First-person experience

Finally, students were treated to a guest speaker, local high school student Durant Crow, who is diagnosed with Asperger’s Syndrome. Crow came to Haldane and spoke to the sixth grade about what it was like for him throughout his years in school. He focused on how to be a good friend by sharing both positive and negative peer relations he has experienced. He let the students know it is less important to him to be understood than it is for him to feel accepted.

Garrison Middle School students Alii Sharpley, left, and Alex Mancuso, right, welcome guest speaker Durant Crow, center, a student at James I. O'Neill High School.

Garrison Middle School students Alii Sharpley, left, and Alex Mancuso, right, with Durant Crow, center, a student at James I. O’Neill High School.

His closest relationships over the years were with a few kids who found humor in his difference and accepted him for who he is, not for who he isn’t. He spoke of being misunderstood by both children and teachers and talked about the skills he’s had to develop over the years to get along.

He also emphasized that he has the same feelings, needs and desires as every other 15-year-old. He is not his diagnosis; Asperger’s is just part of the complexity of traits that make him who he is. Haldane sixth-graders met him with warmth, acceptance and curiosity, demonstrating their growing comfort and competence in understanding how to simply “be” with difference.

Finding shared values

Meanwhile, LDC met with each third-grade class to help students better understand both their commonalities and differences. What students determined as important to everyone in their class became that classroom’s shared values, such as being a good friend to others, helping those in need and showing empathy and compassion to classmates.

Students then watched a brief video about elementary-aged children who have learning differences such as ASD and ADHD (Attention Deficit Hyperactivity Disorder). The children in the video were not actors but real kids who spoke openly about their challenges and strengths. They all expressed wanting to be accepted by peers.

Elisabeth Janz Meyer-Reich

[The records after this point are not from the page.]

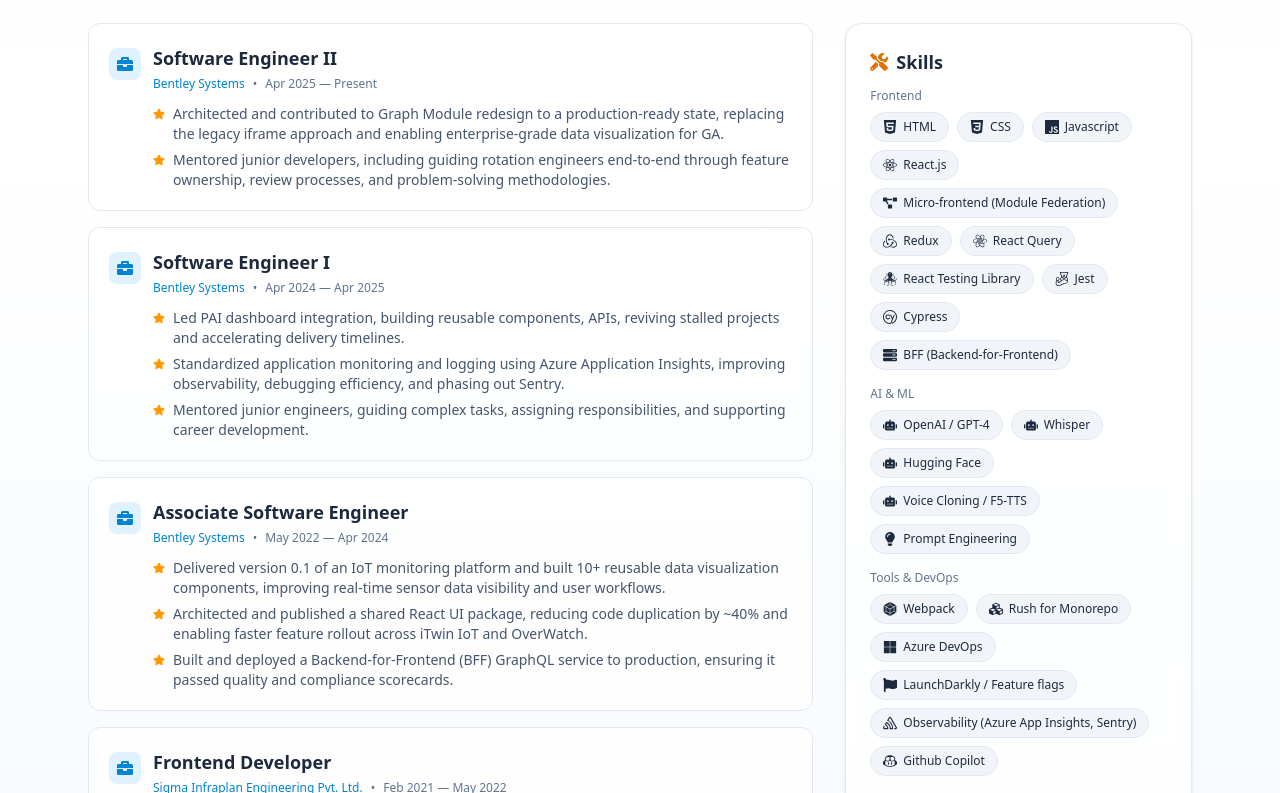
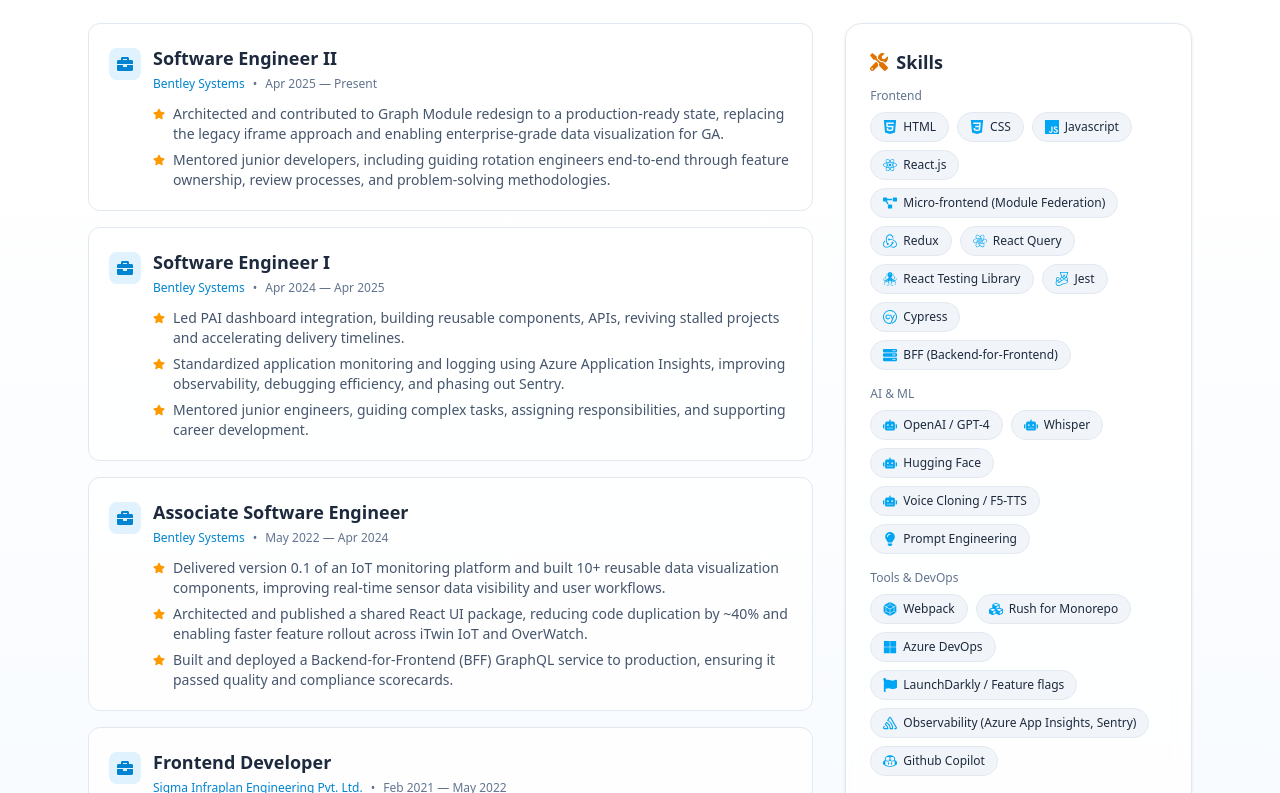
Before and after one commit to gholapeajinkya/gholapeajinkya.github.io, a React (Vite) app: page / in a window 1280 px wide. Shown: the part 1367-2160 px from the top of the page. Built offline with nearby package versions, Linux system fonts and the light colour scheme; no server answers.

Commit message:
UI bug fixed in exp section

```diff
--- a/src/components/ExperienceSection.jsx
+++ b/src/components/ExperienceSection.jsx
@@ -178,7 +178,7 @@
                           }
                           className={chipClass}
                         >
-                          <SkillIcon className="text-sm" />
+                          <SkillIcon className="text-sm text-sky-500" />
                           {skill}
                         </motion.span>
                       );
```
Also changed, not shown: 13 other files (tests, documents, lock files or other folders).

Elisabeth Janz Meyer-Reich

LDC doesn’t just focus on students; each year the committee brings a guest speaker to the adults at Haldane. This winter, Elisabeth Janz Meyer-Reich, a trained Mindfulness-Based Stress Reduction therapist, presented information on MBSR. Participants were briefly introduced to how mindfulness can ease stress levels and improve both teacher-student relationships and overall school climate. She introduced the concepts of MBSR and provided the opportunity to put those concepts into action with expert guidance.

Parents, teachers and administrators all practiced mindfulness together in Haldane’s music room on that very cold January evening. Brent Harrington, Haldane’s elementary and middle school principal, stated: “I liked her example of being mindful of the ‘scripts’ we often write in our heads, anticipating stress and discord, and its resulting negative impact on our mind and body.”

To learn more about LDC, visit The next meeting is April 14 at 7 p.m. at the Cold Spring United Methodist Church, 216 Main Street.

One thought on “Being Mindful of Difference

  1. What an informative summary of the LDC’s efforts. Learning not just to accept, but to celebrate, difference is a critical lesson for everyone, no matter how old or young.

    But it’s also important to recognize that certain types of difference that are seemingly not related to academic achievement can actually have a huge impact on student success — however you choose to define it. Statistically, LGBT kids can experience serious academic repercussions when they are in educational spaces that don’t feel safe. Gay-Straight Alliances and groups like GLSEN or Center Lane can help kids navigate these waters.

    Having raised two high-achieving kids with learning challenges that were NOT identified until they got to college, I think it’s also important that the educators who help evaluate our children keep open minds about how some kinds of disabilities do and don’t present. The most valuable thing one of my kids learned during a summer at Landmark College was this: “It’s not my fault, but it is my problem.” Recognizing that a problem exists is essential.